%%

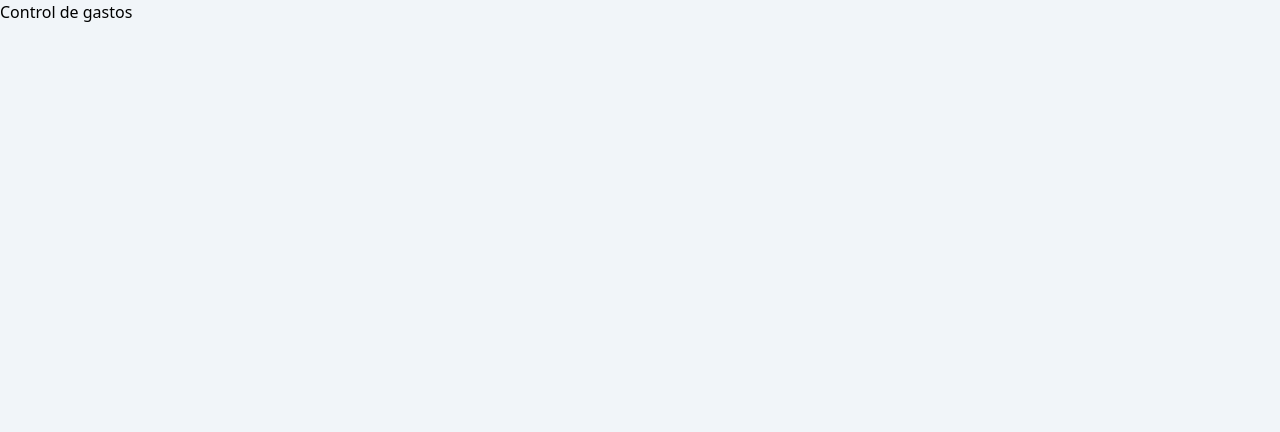
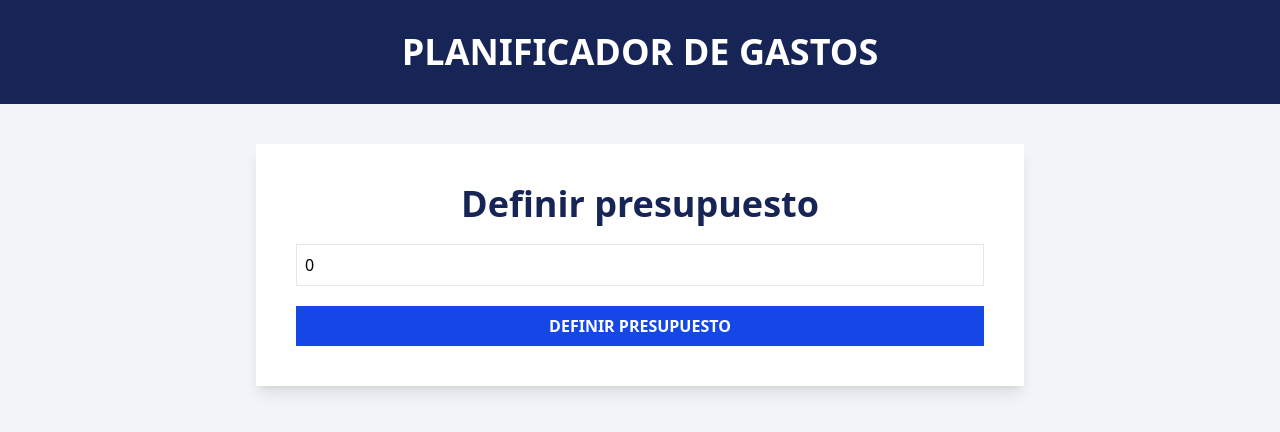
Before and after one commit to Ahklaa/control-gastos-contextApi, a React (Vite) app: page / in a window 1280 px wide. Shown: the top 432 px of the page. Built offline with nearby package versions, Linux system fonts and the light colour scheme.

Commit message:
Se organizo el formualrio de budget y se agrego el estado tambien el onchange para que cuando este cambie se vaya realizando el set

```diff
--- a/src/App.tsx
+++ b/src/App.tsx
@@ -1,8 +1,14 @@
+import BudgetForm from "./components/BudgetForm"
 
 function App() {
     return (
     <>
-      <h1 className="">Control de gastos</h1>
+      <header className="bg-blue-950  py-8 max-h-72">
+          <h1 className="font-black text-center text-white uppercase text-4xl" >Planificador de Gastos</h1>
+      </header>
+      <div className="max-w-3xl mx-auto rounder-lg bg-white shadow-lg mt-10 p-10">
+        <BudgetForm />
+      </div>
     </>
   )
 }
--- /dev/null
+++ b/src/components/BudgetForm.tsx
@@ -0,0 +1,24 @@
+import { useState, ChangeEvent } from "react"
+export default function BudgetForm() {
+    const [budget, setButget] = useState(0)
+    const handleChange = (e  : ChangeEvent<HTMLInputElement>) => {
+        setButget(+e.target.value)
+    }
+  return (
+    <form className="space-y-5">
+            <div className="flex flex-col space-y-5">
+                <label htmlFor="budget" className="text-4xl text-blue-950 text-center font-bold">Definir presupuesto</label>
+                <input
+                type="number"
+                className="w-full bg-white border border-gray-200 p-2"
+                placeholder="Ingresa el valor del presupuesto"
+                id="budgetId"
+                name="budget"
+                value = {budget}
+                onChange={handleChange}
+                />
+            </div>
+            <input type="submit" className="bg-blue-700 hover:bg-blue-800 cursor-pointer p-2 uppercase font-black text-white w-full" value="Definir Presupuesto" />
+    </form>
+  )
+}
```
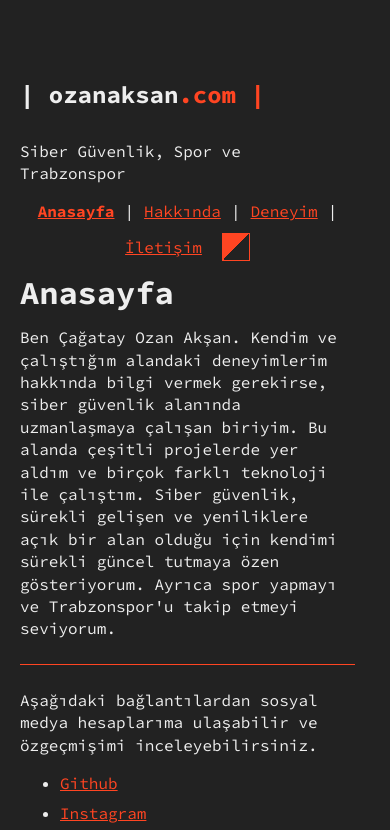
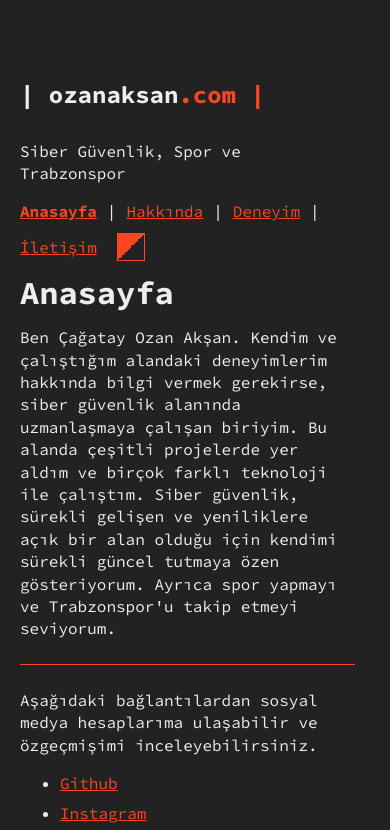
Before and after one commit to ozanaksan/cyber-landing61, a plain HTML site: page index.html in a window 390 px wide. Shown: the top 830 px of the page. Drawn offline with Linux system fonts and the light colour scheme.

Commit message:
fix sthing bug

```diff
--- a/styles/style.css
+++ b/styles/style.css
@@ -90,8 +90,8 @@ main hr + p {
   /* flex ve min-height kuralları kaldırıldı */
 }
 
-/* Butonu yerleştirmek için navigasyon paragrafını esnek yap */
-.content p:nth-of-type(2) {
+/* Butonu yerleştirmek için SADECE navigasyon paragrafını esnek yap */
+.content > p:nth-of-type(2) {
     display: flex;
     align-items: center;
     flex-wrap: wrap; /* Mobil ve dar ekranlarda sarmayı sağlar */
@@ -167,9 +167,9 @@ pre {
 
 /* Mobil responsive için tema toggle butonu */
 @media (max-width: 768px) {
-  /* Navigasyon menüsünü mobilde ortala */
-  .content p:nth-of-type(2) {
-    justify-content: center;
+  /* Navigasyon menüsü artık mobilde de sola dayalı */
+  .content > p:nth-of-type(2) {
+    /* justify-content: center; kuralı kaldırıldı */
   }
 
   /* Butonu mobilde biraz daha küçült */
```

%%

## [Task directions]
Can the entries above be repeated exactly, without their pictures?

## [Exercise result]
Before and after one commit to Ahklaa/control-gastos-contextApi, a React (Vite) app: page / in a window 1280 px wide. Shown: the top 432 px of the page. Built offline with nearby package versions, Linux system fonts and the light colour scheme.

Commit message:
Se organizo el formualrio de budget y se agrego el estado tambien el onchange para que cuando este cambie se vaya realizando el set

```diff
--- a/src/App.tsx
+++ b/src/App.tsx
@@ -1,8 +1,14 @@
+import BudgetForm from "./components/BudgetForm"
 
 function App() {
     return (
     <>
-      <h1 className="">Control de gastos</h1>
+      <header className="bg-blue-950  py-8 max-h-72">
+          <h1 className="font-black text-center text-white uppercase text-4xl" >Planificador de Gastos</h1>
+      </header>
+      <div className="max-w-3xl mx-auto rounder-lg bg-white shadow-lg mt-10 p-10">
+        <BudgetForm />
+      </div>
     </>
   )
 }
--- /dev/null
+++ b/src/components/BudgetForm.tsx
@@ -0,0 +1,24 @@
+import { useState, ChangeEvent } from "react"
+export default function BudgetForm() {
+    const [budget, setButget] = useState(0)
+    const handleChange = (e  : ChangeEvent<HTMLInputElement>) => {
+        setButget(+e.target.value)
+    }
+  return (
+    <form className="space-y-5">
+            <div className="flex flex-col space-y-5">
+                <label htmlFor="budget" className="text-4xl text-blue-950 text-center font-bold">Definir presupuesto</label>
+                <input
+                type="number"
+                className="w-full bg-white border border-gray-200 p-2"
+                placeholder="Ingresa el valor del presupuesto"
+                id="budgetId"
+                name="budget"
+                value = {budget}
+                onChange={handleChange}
+                />
+            </div>
+            <input type="submit" className="bg-blue-700 hover:bg-blue-800 cursor-pointer p-2 uppercase font-black text-white w-full" value="Definir Presupuesto" />
+    </form>
+  )
+}
```
Before and after one commit to ozanaksan/cyber-landing61, a plain HTML site: page index.html in a window 390 px wide. Shown: the top 830 px of the page. Drawn offline with Linux system fonts and the light colour scheme.

Commit message:
fix sthing bug

```diff
--- a/styles/style.css
+++ b/styles/style.css
@@ -90,8 +90,8 @@ main hr + p {
   /* flex ve min-height kuralları kaldırıldı */
 }
 
-/* Butonu yerleştirmek için navigasyon paragrafını esnek yap */
-.content p:nth-of-type(2) {
+/* Butonu yerleştirmek için SADECE navigasyon paragrafını esnek yap */
+.content > p:nth-of-type(2) {
     display: flex;
     align-items: center;
     flex-wrap: wrap; /* Mobil ve dar ekranlarda sarmayı sağlar */
@@ -167,9 +167,9 @@ pre {
 
 /* Mobil responsive için tema toggle butonu */
 @media (max-width: 768px) {
-  /* Navigasyon menüsünü mobilde ortala */
-  .content p:nth-of-type(2) {
-    justify-content: center;
+  /* Navigasyon menüsü artık mobilde de sola dayalı */
+  .content > p:nth-of-type(2) {
+    /* justify-content: center; kuralı kaldırıldı */
   }
 
   /* Butonu mobilde biraz daha küçült */
```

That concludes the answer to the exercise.